22 April 2008

The earliest intervention is reading at home to children before they reach Kindergarten

From the Associated Press today: When her son Dylan was just 6 years old, Kristen Wahlmeier noticed that he had to be bribed to read: A surfing trip here or a pair of new shoes there before he'd pick up a book. Worried as she watched him struggle, a gnawing fear crept into her stomach: Her only son, with big blue eyes and the jones for Star Wars, might be headed for a special education classroom. Instead, teachers at his suburban Portland school intervened immediately, putting him into extra reading and vocabulary tutoring every day before school. It paid off. Now, officials in districts across the country are rapidly adopting similar early intervention programs, hoping that steering a child away from expensive special education classes later will pay off for them, too, in cost savings.

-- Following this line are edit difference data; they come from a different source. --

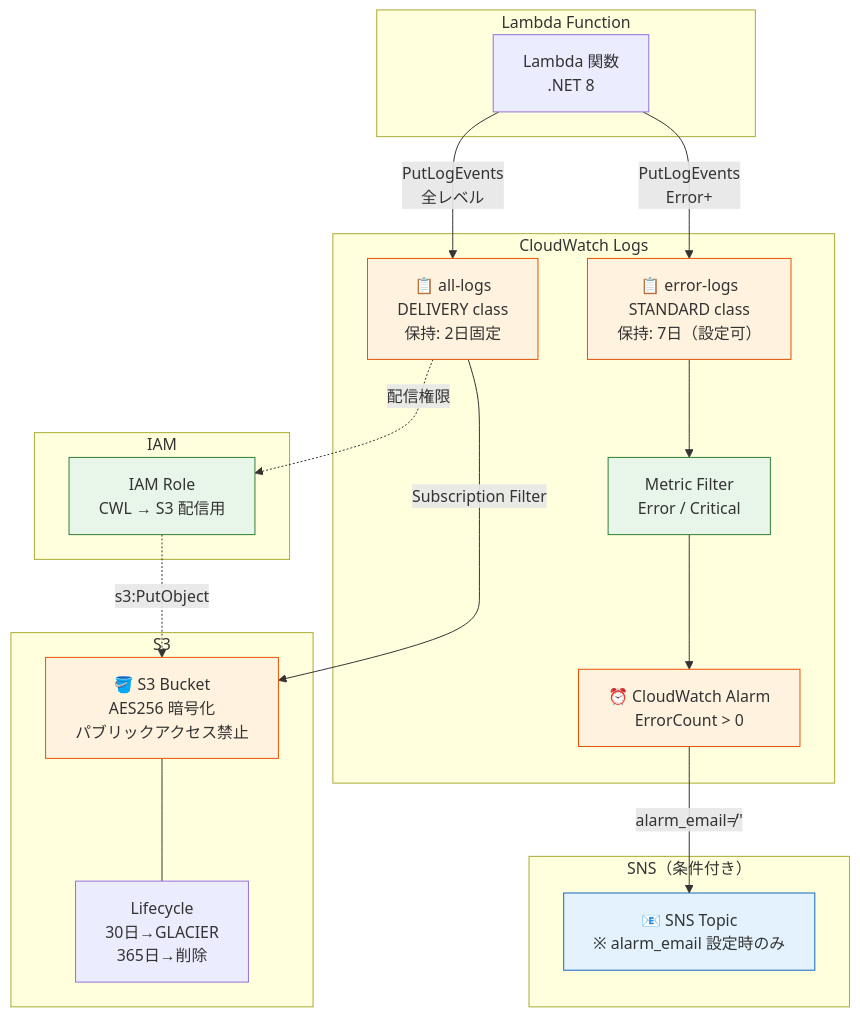
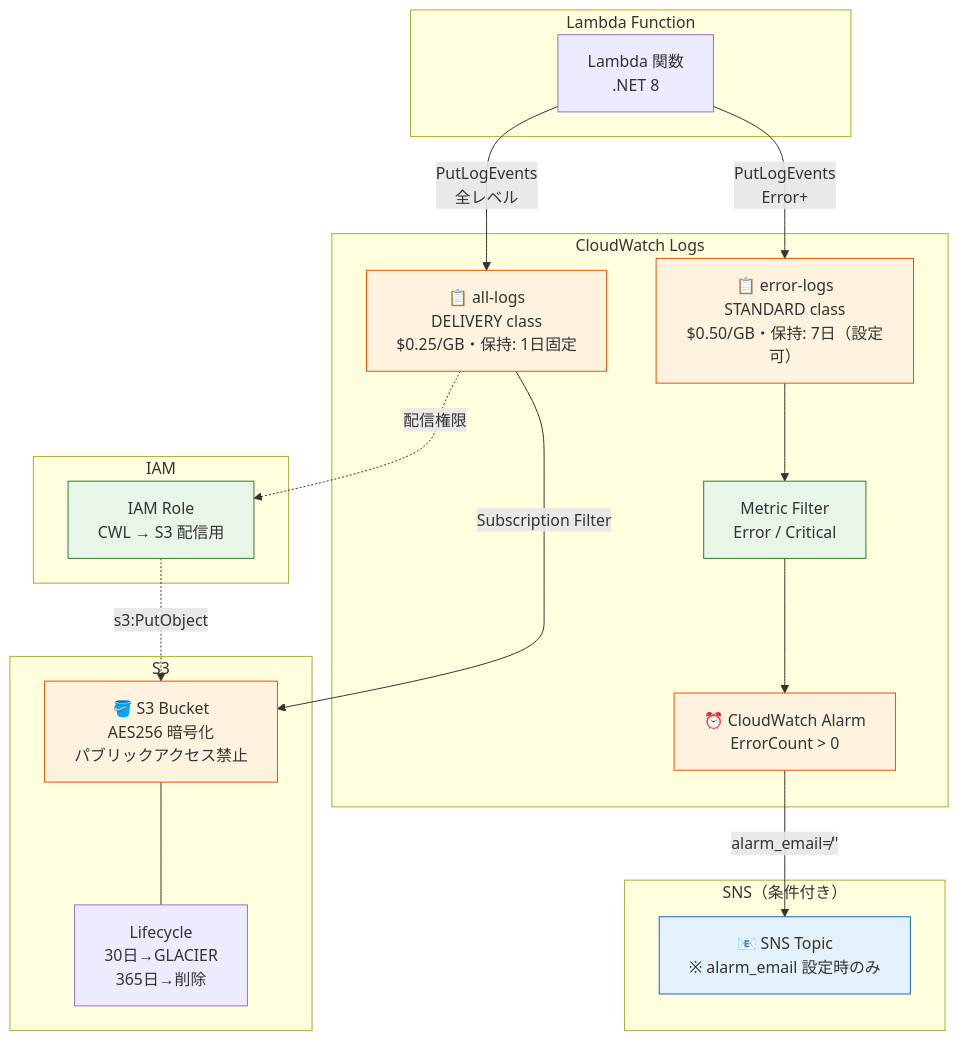
The diagram in README.md (NagasakaH/dotnet-lambda-log-base), drawn with Mermaid before and after one commit. The commit also changed other lines of this file, not shown here.

First line of the commit message:
docs: CloudWatch Logs DELIVERY/STANDARD クラスの料金差異を修正

````diff
--- a/README.md
+++ b/README.md
@@ -41,44 +41,44 @@
 ```mermaid
 graph TB
     subgraph Lambda["Lambda Function"]
         FN["Lambda 関数<br/>.NET 8"]
     end
 
     subgraph CloudWatch["CloudWatch Logs"]
-        ALG["📋 all-logs<br/>DELIVERY class<br/>保持: 2日固定"]
-        ELG["📋 error-logs<br/>STANDARD class<br/>保持: 7日（設定可）"]
+        ALG["📋 all-logs<br/>DELIVERY class<br/>$0.25/GB・保持: 1日固定"]
+        ELG["📋 error-logs<br/>STANDARD class<br/>$0.50/GB・保持: 7日（設定可）"]
         MF["Metric Filter<br/>Error / Critical"]
         ALM["⏰ CloudWatch Alarm<br/>ErrorCount > 0"]
     end
 
     subgraph Storage["S3"]
         S3["🪣 S3 Bucket<br/>AES256 暗号化<br/>パブリックアクセス禁止"]
         LC["Lifecycle<br/>30日→GLACIER<br/>365日→削除"]
     end
 
     subgraph Notification["SNS（条件付き）"]
         SNS["📧 SNS Topic<br/>※ alarm_email 設定時のみ"]
     end
 
     subgraph IAM["IAM"]
         ROLE["IAM Role<br/>CWL → S3 配信用"]
     end
 
     FN -->|"PutLogEvents<br/>全レベル"| ALG
     FN -->|"PutLogEvents<br/>Error+"| ELG
     ALG -->|"Subscription Filter"| S3
     ALG -.->|"配信権限"| ROLE
     ROLE -.->|"s3:PutObject"| S3
     S3 --- LC
     ELG --> MF
     MF --> ALM
     ALM -->|"alarm_email≠''"| SNS
 
     classDef billing fill:#fff3e0,stroke:#e65100
     classDef free fill:#e8f5e9,stroke:#2e7d32
     classDef conditional fill:#e3f2fd,stroke:#1565c0
 
     class ALG,ELG,S3,ALM billing
     class MF,ROLE free
     class SNS conditional
 ```
````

The Center for Urban Child Policy released a policy brief earlier this year about literacy rates in Memphis and Shelby County among low-income parents. Among our findings were that low-income parents do many things right when it comes to preparing their children for school - and a lifetime love of reading - like telling stories, singing songs, playing games and counting numbers. These "in-kind" pre-literacy activities are very important to children's developing minds. However, when it comes to the most important pre-literacy activity - reading to children - low-income parents in Shelby County lag far behind parents nationwide.

More from the AP: Traditionally, children haven't been identified for special education until third or fourth grade. They end up costing roughly twice as much, or about $12,000 a year, to educate an average student, including about $11 billion in federal dollars every year.

These findings fit nicely with a very troublesome headline in today's Commercial Appeal:
City council may cut funding for Memphis City Schools

The Memphis City Council is considering withholding some or all of the $93.5 million requested by the city school district, a controversial move that could provide city residents with a tax break instead of a tax hike.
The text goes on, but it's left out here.